- Greenwood Park Church of Christ’s food pantry is always accepting monetary or food donations from the community
Surging inflation is contributing to a higher demand for Richard Hackworth to feed families in his community. Hackworth said the demand at Greenwood Park Church of Christ’s food pantry is outweighing the supply.
“They cannot afford their rent, their utilities, their medicines, and food all together in a month,” Hackworth said.
The 70-year-old said inflation is what’s driving more people to their doors.
“When inflation goes up, their pay doesn’t go up. So, they’re really struggling to meet in between there,” Hackworth said.

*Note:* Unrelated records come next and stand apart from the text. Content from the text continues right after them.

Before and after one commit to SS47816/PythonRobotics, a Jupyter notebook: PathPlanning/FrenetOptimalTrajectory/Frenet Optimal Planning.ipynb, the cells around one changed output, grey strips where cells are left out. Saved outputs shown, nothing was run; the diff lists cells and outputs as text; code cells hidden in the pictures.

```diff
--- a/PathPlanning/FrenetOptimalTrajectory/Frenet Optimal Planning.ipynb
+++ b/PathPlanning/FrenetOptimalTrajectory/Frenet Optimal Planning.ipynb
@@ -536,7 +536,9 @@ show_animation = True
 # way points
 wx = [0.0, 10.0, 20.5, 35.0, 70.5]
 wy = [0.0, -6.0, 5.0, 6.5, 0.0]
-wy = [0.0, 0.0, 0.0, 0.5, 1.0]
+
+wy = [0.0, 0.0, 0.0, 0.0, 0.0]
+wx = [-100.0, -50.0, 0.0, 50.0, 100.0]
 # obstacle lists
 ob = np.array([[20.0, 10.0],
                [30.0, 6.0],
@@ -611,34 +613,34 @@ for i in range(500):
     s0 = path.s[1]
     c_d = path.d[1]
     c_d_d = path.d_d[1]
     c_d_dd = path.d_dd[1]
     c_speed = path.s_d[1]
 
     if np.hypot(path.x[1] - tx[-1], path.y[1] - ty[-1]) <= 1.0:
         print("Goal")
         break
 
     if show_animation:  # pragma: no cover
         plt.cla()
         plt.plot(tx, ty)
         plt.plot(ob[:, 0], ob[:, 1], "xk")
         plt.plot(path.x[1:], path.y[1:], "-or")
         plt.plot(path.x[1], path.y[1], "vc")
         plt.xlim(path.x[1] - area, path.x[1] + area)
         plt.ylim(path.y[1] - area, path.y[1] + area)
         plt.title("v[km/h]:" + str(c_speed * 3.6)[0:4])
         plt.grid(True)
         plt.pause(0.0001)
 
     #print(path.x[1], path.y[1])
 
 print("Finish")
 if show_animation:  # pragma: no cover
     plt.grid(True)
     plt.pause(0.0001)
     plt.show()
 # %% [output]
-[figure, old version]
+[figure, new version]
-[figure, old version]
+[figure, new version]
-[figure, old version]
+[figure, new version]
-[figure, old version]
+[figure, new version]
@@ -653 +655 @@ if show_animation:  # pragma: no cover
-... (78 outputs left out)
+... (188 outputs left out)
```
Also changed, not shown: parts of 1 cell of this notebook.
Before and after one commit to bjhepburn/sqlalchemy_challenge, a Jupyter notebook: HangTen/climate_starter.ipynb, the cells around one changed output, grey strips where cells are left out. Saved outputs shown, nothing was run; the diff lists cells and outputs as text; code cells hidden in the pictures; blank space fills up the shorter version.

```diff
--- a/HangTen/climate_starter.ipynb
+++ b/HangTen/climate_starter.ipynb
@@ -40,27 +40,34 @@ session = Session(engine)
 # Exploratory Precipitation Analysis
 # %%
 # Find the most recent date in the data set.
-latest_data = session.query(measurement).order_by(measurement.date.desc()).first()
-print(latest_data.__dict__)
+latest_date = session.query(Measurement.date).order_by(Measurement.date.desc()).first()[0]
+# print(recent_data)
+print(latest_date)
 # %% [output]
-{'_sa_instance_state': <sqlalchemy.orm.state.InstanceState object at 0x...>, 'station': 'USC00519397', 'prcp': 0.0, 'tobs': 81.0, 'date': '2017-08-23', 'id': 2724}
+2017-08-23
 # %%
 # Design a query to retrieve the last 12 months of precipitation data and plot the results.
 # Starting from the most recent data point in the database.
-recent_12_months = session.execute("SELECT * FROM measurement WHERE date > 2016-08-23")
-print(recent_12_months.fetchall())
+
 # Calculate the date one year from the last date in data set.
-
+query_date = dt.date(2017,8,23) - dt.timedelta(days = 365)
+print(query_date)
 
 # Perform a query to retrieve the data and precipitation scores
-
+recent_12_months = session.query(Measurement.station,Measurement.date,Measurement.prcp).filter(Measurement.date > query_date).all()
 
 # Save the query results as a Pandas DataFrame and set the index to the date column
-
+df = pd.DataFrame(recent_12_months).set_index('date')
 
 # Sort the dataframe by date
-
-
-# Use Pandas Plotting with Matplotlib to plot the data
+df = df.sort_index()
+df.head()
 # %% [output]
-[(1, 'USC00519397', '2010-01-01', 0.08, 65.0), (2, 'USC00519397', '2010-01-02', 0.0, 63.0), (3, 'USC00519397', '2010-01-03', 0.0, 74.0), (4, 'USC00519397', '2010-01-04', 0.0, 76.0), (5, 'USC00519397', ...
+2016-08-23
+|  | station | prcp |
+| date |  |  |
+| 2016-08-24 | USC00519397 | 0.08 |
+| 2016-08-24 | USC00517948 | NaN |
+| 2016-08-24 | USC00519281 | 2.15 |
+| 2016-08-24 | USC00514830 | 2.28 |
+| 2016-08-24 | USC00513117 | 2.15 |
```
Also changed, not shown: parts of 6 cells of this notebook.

Before the start of the pandemic, the food pantry saw a year over year decline in food insecurity. It’s now gone from serving around 50 families a month to around 600.
Organizers noted it is continuing to help several families affected by the December 2021 tornadoes that hit Western Kentucky.
“This is a real need in our community and so that’s why we’re active about running this pantry,” said Hackworth.
Food pantry leaders say they are also challenged with a spike in food costs.
“Our bill of groceries used to be probably $30 a box valued at. Now, with our meat products, we’re valued almost at $100 a box,” Hackworth explained.
The surge in prices has hurt certain populations more than others, according to Hackworth.
“One of our biggest problems is our older generation,” he said. “They’ll give up their food before they give up paying their bills.”
Visiting the food pantry is simply a routine for Terah Parker and her family of seven.
“I’m not kidding you. I mean, it gets down to the cupboards where you’re pulling and you’re being really creative,” explains Parker.
Prices are climbing out of reach for the 37-year-old stay at home mom. Parker recently had her food stamps slashed from $1,200 to $600 dollars after Kentucky scaled back its food stamp assistance.
“I’m super stressed out financially as it is because of everything. It’s hard—you cut back, you don’t buy, you try to make everything last,” said Parker.
Regardless of the challenges, Hackworth said he and the other volunteers will continue their work helping families get by.
“We don’t know their circumstances, so we just try to talk to them and meet needs as we can,” said Hackworth.
According to the U.S. Department of Agriculture, food prices are expected to rise by 3-4% by the end of the year.
Greenwood Park Church of Christ’s food pantry is always accepting donations from the community. Hackworth said you can either give monetary donations or food donations.